Task to complete -
Report each line of the data below in which "rows" appears.

Before-and-after change data:
***
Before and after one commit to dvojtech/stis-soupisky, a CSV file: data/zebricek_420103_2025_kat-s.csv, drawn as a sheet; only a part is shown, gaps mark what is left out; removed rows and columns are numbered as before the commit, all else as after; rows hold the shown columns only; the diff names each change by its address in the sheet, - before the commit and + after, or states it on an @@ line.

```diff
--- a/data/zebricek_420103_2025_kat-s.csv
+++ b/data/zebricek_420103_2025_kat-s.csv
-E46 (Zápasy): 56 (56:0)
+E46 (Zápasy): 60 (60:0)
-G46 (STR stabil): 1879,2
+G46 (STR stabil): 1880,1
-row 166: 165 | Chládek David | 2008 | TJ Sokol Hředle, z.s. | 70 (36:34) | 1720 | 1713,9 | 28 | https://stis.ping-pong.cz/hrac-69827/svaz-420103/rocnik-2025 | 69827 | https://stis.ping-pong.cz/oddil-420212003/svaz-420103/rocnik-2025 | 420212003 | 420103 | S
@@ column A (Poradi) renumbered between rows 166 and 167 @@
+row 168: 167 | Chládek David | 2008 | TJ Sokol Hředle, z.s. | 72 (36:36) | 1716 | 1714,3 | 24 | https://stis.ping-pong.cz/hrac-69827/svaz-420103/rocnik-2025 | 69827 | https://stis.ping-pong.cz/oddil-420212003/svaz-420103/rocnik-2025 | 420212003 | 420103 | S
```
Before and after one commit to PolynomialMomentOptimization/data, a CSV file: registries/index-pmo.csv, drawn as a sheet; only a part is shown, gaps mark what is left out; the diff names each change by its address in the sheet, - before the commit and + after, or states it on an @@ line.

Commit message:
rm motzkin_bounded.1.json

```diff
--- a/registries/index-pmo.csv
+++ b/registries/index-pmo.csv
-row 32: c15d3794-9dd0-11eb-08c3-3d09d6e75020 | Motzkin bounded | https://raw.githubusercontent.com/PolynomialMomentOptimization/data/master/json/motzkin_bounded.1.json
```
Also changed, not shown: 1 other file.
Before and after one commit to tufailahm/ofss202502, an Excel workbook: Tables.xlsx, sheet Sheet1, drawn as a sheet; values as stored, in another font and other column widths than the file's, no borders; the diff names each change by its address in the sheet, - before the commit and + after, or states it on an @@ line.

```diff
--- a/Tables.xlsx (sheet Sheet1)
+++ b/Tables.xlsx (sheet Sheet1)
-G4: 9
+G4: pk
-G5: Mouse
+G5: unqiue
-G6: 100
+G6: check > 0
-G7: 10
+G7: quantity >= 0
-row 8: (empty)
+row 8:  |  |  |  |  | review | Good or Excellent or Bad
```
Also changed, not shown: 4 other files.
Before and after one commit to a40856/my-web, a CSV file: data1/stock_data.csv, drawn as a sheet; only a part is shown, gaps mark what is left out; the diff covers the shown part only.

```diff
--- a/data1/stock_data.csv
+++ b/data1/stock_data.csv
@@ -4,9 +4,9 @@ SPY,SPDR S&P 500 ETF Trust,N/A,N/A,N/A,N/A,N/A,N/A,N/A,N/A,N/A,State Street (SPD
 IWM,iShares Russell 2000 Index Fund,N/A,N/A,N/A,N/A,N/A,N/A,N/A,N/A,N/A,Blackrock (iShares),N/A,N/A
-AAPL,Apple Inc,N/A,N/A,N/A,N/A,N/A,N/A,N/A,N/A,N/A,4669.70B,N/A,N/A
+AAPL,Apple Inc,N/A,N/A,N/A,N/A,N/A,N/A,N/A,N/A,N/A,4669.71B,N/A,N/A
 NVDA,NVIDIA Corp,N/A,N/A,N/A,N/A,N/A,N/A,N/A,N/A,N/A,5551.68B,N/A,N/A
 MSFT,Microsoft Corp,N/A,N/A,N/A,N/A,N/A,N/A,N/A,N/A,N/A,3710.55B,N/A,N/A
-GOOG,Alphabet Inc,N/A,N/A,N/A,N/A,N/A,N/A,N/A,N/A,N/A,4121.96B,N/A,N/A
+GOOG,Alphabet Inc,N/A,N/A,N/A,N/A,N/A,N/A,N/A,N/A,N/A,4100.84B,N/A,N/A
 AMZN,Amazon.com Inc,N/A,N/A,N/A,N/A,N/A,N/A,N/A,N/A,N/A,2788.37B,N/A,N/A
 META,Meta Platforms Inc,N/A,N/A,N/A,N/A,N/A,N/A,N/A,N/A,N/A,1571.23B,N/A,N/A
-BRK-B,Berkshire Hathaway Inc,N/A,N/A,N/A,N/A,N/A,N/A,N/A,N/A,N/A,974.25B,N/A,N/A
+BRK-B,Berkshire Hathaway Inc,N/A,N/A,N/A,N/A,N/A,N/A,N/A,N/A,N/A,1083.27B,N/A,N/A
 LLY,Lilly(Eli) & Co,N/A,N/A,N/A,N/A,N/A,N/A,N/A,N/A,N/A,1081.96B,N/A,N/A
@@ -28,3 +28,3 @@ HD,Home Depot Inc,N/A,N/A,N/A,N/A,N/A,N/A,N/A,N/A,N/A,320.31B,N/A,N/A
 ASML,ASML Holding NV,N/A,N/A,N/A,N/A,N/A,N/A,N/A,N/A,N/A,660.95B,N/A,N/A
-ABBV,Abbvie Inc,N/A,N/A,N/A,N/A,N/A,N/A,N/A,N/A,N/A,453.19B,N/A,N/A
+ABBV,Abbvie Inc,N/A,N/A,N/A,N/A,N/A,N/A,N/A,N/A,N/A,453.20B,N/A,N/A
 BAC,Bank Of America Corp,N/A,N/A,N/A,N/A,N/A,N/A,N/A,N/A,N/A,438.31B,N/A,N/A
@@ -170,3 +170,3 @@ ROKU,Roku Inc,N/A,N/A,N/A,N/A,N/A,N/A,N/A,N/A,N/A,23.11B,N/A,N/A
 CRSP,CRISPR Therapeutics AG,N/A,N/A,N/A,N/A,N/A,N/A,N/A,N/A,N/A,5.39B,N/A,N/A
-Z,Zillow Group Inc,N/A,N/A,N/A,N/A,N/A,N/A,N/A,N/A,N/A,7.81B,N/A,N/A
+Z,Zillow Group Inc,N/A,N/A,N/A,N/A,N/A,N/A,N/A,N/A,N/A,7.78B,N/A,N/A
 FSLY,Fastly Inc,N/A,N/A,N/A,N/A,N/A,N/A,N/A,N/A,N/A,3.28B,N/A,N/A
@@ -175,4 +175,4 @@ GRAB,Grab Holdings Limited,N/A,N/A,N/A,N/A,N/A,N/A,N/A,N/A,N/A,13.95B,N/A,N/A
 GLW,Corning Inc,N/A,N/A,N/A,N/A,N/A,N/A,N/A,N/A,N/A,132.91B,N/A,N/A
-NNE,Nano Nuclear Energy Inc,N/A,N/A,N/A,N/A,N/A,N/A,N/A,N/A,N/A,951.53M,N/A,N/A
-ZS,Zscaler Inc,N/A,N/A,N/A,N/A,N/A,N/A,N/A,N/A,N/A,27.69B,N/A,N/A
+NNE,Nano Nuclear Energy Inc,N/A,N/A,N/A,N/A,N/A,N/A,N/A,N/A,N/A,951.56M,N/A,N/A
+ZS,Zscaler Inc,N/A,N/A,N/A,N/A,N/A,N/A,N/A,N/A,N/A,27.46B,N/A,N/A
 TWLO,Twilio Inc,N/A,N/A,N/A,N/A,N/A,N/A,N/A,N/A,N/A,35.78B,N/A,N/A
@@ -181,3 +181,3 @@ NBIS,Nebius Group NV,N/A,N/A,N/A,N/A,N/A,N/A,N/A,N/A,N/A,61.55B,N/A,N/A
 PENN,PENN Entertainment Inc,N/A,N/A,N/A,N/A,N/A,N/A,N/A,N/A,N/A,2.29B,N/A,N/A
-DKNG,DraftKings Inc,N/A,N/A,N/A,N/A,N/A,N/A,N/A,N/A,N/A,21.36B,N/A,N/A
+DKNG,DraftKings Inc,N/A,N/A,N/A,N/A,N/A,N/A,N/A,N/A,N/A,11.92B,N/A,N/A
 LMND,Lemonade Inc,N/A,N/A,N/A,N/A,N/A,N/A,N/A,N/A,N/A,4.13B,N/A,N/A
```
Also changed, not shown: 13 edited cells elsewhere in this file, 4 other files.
***
Response -
Before and after one commit to dvojtech/stis-soupisky, a CSV file: data/zebricek_420103_2025_kat-s.csv, drawn as a sheet; only a part is shown, gaps mark what is left out; removed rows and columns are numbered as before the commit, all else as after; rows hold the shown columns only; the diff names each change by its address in the sheet, - before the commit and + after, or states it on an @@ line.
@@ column A (Poradi) renumbered between rows 166 and 167 @@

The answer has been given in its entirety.